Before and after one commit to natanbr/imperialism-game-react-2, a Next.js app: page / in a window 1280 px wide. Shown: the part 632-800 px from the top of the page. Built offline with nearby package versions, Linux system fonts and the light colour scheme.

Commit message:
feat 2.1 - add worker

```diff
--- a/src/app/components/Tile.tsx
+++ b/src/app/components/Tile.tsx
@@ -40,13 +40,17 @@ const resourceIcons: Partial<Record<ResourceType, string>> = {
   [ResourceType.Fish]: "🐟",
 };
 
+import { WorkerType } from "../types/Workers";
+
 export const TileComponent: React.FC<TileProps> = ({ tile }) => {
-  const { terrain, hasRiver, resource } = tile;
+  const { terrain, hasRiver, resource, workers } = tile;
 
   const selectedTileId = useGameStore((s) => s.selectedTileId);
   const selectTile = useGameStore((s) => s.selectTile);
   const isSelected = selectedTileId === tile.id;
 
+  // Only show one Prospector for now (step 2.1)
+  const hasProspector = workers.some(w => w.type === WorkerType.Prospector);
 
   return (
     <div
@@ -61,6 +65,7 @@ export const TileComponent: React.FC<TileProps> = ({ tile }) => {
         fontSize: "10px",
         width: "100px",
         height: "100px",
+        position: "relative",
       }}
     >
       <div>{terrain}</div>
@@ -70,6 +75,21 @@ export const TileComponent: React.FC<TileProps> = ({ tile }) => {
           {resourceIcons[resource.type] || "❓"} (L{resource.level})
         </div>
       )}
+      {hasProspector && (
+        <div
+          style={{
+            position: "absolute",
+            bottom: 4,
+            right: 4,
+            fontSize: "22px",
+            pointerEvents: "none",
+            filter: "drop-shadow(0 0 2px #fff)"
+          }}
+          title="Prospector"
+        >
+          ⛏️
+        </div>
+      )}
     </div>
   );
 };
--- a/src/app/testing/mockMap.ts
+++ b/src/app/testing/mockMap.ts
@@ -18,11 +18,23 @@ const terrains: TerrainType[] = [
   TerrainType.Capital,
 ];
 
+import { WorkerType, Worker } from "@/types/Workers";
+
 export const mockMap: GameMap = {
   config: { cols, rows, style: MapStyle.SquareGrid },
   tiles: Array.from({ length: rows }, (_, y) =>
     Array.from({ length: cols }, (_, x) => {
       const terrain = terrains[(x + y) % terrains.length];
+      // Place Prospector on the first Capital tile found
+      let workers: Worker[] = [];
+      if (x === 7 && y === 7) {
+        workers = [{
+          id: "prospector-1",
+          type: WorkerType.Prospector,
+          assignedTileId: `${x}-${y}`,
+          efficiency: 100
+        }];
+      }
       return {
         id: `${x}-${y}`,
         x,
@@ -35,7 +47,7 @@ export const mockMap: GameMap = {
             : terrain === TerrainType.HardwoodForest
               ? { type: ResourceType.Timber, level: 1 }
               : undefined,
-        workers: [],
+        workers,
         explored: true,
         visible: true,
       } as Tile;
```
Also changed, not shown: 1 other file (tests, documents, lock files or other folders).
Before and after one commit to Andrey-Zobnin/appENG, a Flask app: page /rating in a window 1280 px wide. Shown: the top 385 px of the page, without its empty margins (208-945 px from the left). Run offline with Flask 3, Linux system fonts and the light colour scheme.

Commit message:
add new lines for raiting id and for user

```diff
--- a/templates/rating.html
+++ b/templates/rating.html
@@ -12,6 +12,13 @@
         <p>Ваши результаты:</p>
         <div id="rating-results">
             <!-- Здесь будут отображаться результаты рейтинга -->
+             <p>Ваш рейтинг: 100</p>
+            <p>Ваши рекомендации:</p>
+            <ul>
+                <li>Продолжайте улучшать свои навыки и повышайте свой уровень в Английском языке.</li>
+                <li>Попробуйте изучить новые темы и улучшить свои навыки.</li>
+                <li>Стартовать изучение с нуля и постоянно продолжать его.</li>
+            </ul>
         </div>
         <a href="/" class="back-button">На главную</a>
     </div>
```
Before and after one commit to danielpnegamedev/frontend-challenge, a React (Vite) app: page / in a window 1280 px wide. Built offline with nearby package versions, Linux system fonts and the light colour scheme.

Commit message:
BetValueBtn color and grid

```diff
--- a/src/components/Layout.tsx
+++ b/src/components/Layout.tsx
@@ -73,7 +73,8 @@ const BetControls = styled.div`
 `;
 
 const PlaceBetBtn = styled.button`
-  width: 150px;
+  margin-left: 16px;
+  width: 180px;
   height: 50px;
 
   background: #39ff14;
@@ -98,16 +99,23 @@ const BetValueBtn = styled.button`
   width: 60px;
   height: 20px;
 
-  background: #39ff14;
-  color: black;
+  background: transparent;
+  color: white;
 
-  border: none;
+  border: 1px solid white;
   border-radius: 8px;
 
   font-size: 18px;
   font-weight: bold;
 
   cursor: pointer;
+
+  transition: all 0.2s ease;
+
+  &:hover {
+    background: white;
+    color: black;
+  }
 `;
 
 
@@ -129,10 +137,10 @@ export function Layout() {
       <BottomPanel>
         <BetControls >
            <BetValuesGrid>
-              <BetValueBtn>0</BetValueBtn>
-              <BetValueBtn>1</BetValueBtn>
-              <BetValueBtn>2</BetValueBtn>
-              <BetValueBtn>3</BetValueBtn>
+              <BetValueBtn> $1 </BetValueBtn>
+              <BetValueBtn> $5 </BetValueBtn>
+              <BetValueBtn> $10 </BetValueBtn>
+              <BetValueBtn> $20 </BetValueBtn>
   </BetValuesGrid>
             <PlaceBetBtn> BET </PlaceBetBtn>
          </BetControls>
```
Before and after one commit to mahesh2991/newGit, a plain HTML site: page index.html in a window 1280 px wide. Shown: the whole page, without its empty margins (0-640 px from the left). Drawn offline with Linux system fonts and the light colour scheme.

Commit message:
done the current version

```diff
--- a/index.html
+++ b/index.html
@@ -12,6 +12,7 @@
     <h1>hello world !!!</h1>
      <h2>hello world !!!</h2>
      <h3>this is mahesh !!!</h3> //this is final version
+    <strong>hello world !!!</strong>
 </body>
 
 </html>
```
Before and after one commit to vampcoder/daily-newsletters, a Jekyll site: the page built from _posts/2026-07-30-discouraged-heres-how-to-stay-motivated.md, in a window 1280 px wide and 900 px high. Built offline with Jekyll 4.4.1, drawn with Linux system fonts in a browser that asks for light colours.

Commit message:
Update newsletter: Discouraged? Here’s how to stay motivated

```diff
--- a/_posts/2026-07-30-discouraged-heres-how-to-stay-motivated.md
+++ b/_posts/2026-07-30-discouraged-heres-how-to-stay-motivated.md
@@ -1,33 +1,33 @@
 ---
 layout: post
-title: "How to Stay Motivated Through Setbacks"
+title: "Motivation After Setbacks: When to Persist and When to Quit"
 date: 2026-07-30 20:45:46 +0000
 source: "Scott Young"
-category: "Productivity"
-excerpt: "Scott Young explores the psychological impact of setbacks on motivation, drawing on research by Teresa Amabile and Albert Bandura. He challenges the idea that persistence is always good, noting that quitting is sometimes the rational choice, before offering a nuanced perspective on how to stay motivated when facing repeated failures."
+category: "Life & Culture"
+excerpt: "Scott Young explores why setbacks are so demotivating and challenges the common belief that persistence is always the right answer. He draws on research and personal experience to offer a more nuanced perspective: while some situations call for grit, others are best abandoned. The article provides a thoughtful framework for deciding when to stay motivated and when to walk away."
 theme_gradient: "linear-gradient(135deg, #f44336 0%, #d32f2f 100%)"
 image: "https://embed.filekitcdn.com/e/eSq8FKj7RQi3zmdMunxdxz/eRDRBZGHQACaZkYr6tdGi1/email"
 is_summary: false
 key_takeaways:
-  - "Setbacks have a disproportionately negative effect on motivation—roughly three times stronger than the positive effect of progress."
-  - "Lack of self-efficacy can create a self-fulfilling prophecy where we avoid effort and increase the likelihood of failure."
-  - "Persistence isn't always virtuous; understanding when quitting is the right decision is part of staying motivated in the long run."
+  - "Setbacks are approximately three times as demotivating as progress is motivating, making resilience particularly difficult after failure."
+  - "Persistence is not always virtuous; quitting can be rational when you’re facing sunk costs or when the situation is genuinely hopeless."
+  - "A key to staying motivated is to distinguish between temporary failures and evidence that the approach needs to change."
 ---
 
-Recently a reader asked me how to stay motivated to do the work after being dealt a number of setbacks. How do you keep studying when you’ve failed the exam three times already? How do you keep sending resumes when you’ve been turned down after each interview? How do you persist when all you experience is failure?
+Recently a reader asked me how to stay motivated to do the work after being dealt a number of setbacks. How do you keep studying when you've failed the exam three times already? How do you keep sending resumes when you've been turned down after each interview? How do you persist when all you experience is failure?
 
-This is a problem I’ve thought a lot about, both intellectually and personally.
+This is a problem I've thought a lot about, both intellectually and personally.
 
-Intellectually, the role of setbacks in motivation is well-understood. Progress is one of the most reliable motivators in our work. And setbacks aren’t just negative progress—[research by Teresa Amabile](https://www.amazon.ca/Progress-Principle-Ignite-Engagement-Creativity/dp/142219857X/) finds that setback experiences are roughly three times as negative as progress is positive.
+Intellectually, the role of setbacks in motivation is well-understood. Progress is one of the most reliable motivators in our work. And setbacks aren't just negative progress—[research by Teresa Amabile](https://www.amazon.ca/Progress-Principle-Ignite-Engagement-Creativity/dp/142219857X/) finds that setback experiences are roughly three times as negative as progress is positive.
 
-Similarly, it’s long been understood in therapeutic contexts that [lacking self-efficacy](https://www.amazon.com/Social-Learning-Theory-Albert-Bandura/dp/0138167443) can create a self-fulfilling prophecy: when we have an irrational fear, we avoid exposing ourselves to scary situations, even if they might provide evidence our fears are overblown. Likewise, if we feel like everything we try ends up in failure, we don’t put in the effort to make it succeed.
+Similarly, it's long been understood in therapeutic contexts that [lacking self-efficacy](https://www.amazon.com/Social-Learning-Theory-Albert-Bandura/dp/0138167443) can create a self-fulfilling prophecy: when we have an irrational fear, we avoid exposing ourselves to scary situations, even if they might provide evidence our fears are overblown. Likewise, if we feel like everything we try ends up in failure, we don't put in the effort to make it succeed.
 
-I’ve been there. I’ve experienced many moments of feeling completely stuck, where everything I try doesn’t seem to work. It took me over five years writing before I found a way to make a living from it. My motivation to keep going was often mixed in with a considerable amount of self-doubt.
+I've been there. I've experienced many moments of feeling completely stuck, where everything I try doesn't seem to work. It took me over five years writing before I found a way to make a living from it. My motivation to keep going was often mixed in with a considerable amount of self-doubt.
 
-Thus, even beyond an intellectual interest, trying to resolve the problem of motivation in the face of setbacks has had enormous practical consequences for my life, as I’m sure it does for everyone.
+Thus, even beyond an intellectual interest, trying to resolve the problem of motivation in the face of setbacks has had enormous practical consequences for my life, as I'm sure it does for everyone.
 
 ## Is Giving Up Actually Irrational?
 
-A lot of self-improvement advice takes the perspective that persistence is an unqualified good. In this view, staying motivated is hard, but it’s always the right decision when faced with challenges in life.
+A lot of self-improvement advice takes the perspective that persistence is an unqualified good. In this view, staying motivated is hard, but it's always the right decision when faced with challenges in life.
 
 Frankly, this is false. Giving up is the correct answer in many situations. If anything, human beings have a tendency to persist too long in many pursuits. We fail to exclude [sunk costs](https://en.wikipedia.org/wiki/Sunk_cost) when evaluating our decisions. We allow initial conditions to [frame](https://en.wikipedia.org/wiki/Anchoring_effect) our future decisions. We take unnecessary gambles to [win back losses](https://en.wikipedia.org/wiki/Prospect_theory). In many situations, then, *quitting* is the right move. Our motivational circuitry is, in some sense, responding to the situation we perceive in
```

TASK DIRECTIONS:
Find how many lines of the material carry the string "staying". Only the number should be in the answer.

ANSWER FOR THIS EXERCISE:
4